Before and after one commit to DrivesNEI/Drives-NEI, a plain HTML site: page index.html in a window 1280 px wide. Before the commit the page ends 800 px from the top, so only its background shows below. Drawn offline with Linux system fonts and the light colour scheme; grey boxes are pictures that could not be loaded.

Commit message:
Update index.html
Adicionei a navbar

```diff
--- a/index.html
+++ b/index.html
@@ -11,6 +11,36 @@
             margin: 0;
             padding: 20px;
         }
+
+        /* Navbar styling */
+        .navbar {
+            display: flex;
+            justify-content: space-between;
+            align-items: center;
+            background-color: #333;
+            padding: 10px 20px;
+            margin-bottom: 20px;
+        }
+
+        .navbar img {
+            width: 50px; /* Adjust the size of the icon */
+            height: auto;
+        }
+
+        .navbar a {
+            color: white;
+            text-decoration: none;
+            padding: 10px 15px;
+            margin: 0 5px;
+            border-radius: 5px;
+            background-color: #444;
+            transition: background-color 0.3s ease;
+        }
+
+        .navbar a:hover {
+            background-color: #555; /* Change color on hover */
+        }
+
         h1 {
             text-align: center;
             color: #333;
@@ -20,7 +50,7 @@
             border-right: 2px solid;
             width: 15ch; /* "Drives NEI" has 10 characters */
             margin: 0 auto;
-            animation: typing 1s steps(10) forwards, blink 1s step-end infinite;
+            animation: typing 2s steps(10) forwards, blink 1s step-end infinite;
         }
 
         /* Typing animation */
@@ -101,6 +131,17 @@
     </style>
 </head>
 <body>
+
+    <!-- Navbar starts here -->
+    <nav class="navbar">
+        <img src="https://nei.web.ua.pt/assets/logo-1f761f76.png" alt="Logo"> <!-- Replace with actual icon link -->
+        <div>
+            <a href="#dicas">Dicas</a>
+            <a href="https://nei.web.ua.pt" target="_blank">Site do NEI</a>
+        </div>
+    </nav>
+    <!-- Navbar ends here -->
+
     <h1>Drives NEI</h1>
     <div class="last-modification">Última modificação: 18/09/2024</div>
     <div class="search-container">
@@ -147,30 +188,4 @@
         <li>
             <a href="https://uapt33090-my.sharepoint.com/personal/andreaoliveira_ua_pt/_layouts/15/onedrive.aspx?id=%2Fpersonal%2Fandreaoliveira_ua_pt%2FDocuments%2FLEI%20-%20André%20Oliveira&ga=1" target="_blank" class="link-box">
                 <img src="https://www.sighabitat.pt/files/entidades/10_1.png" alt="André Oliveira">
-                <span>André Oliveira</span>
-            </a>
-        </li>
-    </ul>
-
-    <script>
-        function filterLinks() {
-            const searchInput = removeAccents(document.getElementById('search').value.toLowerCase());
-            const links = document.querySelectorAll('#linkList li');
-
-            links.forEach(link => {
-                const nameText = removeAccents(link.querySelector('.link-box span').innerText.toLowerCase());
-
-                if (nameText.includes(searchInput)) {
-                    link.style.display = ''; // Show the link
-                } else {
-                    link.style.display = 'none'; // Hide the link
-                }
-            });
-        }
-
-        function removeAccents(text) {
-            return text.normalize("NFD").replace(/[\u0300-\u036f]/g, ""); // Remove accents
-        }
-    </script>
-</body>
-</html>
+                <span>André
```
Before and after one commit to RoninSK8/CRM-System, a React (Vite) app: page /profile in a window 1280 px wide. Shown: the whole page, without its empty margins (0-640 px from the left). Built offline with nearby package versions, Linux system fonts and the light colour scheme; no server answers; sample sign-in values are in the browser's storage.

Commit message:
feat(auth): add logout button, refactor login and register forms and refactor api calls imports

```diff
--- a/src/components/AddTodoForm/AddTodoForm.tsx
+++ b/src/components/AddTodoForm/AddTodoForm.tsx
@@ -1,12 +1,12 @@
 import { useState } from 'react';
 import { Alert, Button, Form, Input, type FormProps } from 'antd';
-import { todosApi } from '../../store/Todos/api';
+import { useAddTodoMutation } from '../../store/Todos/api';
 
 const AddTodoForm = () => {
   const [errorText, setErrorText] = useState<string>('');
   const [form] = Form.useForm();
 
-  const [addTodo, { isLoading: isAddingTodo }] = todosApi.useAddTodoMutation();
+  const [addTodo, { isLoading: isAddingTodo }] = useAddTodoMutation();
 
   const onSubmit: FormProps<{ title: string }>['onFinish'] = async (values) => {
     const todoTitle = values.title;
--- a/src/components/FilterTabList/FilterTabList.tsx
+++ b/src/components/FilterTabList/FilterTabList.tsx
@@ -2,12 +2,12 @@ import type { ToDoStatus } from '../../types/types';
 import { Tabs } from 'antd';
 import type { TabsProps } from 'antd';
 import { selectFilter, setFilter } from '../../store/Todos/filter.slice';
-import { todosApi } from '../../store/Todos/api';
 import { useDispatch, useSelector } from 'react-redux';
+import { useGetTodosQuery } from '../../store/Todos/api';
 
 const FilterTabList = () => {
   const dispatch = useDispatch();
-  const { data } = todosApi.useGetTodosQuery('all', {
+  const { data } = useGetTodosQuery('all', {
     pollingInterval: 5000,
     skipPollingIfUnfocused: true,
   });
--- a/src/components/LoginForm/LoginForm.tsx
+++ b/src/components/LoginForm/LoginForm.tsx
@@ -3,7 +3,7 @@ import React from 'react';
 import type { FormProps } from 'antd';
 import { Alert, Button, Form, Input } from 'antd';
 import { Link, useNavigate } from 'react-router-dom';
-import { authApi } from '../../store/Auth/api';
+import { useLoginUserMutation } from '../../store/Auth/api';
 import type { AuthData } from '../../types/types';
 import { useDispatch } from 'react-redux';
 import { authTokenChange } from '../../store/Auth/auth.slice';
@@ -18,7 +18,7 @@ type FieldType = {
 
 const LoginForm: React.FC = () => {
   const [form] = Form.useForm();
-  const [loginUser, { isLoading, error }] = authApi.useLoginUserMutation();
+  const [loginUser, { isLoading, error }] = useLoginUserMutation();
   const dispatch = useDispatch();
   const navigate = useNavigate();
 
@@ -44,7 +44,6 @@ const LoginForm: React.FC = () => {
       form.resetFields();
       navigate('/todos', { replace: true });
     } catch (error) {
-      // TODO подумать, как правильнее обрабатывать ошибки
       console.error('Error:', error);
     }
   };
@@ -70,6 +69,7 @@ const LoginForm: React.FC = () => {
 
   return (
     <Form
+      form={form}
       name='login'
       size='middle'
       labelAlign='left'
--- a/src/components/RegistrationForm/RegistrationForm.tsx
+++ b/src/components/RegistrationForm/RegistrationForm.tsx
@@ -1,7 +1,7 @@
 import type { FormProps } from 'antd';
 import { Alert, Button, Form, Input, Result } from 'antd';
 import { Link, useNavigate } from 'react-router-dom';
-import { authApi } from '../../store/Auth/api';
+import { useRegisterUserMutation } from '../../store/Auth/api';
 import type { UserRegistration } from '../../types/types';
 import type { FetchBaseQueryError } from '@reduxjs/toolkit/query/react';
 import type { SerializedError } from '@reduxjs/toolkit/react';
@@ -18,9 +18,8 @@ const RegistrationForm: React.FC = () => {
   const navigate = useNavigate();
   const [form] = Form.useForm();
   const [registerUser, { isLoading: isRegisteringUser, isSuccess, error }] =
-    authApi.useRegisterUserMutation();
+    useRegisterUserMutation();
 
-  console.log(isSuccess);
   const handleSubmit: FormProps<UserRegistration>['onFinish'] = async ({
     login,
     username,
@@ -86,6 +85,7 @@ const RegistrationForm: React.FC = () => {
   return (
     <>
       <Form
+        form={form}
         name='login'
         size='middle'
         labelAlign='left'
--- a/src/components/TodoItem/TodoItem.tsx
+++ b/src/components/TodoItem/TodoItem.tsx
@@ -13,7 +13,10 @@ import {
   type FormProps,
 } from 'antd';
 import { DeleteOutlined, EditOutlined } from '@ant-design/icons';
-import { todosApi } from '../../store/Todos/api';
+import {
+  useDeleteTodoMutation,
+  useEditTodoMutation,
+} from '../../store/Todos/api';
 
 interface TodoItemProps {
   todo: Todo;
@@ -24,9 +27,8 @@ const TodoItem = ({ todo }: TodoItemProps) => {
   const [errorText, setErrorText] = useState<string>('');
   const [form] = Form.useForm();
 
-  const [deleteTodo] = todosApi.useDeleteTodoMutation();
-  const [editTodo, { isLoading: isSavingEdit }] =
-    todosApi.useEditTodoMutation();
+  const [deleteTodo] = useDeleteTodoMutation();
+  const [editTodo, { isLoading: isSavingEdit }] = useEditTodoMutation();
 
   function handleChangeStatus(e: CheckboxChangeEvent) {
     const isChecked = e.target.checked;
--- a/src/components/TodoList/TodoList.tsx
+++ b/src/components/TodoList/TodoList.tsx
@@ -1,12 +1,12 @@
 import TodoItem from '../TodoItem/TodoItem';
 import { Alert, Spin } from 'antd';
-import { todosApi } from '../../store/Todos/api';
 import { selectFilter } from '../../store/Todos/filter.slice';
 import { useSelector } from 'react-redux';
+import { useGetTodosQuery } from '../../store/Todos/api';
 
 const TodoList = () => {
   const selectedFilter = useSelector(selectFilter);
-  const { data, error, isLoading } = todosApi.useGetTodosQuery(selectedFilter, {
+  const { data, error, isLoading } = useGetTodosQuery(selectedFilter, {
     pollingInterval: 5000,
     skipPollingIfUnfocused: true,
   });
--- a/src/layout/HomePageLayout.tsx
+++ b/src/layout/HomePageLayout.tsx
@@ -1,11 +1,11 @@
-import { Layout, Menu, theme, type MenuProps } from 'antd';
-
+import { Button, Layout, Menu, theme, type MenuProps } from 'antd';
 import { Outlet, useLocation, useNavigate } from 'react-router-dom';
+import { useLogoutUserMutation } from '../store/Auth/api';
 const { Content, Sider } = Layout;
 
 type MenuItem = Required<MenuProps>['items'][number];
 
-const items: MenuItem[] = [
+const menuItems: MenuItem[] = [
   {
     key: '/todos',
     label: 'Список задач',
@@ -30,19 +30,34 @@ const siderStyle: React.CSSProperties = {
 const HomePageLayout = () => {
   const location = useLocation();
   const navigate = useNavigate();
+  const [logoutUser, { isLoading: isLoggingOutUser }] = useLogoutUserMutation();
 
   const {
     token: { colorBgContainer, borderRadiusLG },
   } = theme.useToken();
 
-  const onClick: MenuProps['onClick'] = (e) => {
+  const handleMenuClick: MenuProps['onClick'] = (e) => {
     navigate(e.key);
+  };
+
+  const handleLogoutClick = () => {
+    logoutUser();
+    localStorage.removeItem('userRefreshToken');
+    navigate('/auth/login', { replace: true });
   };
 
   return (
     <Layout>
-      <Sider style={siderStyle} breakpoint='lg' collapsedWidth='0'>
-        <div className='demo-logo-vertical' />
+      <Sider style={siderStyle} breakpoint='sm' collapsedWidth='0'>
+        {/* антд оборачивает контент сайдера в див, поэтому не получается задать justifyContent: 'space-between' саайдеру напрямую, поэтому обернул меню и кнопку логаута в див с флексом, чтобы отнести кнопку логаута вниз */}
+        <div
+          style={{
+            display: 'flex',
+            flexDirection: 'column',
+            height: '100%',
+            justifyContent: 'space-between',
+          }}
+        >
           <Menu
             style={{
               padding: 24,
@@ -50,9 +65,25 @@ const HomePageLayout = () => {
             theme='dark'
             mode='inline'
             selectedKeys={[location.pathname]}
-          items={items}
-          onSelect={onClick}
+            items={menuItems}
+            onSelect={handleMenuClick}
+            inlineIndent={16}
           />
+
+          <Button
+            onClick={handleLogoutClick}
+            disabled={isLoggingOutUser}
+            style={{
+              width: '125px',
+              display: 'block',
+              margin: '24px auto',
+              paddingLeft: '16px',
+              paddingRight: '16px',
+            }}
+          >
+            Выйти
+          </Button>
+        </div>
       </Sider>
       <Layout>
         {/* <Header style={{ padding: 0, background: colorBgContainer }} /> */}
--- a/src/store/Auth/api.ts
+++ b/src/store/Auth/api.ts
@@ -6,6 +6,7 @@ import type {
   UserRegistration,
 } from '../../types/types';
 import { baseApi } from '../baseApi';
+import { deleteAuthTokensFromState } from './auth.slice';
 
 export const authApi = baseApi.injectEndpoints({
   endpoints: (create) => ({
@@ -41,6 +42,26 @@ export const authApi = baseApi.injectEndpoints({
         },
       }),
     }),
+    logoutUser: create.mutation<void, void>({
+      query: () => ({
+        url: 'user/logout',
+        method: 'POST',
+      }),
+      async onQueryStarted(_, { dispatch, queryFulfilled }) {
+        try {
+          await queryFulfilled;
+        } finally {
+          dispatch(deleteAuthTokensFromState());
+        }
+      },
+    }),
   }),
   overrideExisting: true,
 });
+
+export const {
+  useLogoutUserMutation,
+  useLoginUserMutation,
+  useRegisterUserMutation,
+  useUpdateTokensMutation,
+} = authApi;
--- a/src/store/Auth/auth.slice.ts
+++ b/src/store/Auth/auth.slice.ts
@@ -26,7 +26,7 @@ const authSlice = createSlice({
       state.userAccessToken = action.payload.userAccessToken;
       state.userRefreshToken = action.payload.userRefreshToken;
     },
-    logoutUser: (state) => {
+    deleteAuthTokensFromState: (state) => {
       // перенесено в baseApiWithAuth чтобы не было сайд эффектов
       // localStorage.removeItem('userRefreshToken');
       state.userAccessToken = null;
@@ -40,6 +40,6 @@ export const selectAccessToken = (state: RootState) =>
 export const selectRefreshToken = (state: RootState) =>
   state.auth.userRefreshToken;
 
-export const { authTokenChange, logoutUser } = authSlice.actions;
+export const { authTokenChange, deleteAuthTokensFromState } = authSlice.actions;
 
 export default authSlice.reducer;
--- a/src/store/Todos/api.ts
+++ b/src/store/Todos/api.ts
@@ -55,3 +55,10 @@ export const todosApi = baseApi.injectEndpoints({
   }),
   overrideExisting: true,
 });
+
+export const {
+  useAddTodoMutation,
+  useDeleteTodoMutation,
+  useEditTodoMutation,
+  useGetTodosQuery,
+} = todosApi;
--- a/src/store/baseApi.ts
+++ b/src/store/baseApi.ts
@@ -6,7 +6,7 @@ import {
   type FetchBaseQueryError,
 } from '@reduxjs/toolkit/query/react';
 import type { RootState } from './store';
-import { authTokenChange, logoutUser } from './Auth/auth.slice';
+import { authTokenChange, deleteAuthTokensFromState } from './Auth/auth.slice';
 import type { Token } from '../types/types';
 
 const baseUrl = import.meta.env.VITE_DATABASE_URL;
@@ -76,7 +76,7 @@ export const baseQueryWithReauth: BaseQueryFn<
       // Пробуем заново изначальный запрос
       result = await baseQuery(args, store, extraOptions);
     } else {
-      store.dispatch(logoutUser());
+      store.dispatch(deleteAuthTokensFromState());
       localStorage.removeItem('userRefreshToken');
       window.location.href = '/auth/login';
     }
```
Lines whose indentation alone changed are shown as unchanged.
-*-
▸ What is required
Please copy every line in the entries where "forwards" appears.

▸ Expected output
-            animation: typing 1s steps(10) forwards, blink 1s step-end infinite;
+            animation: typing 2s steps(10) forwards, blink 1s step-end infinite;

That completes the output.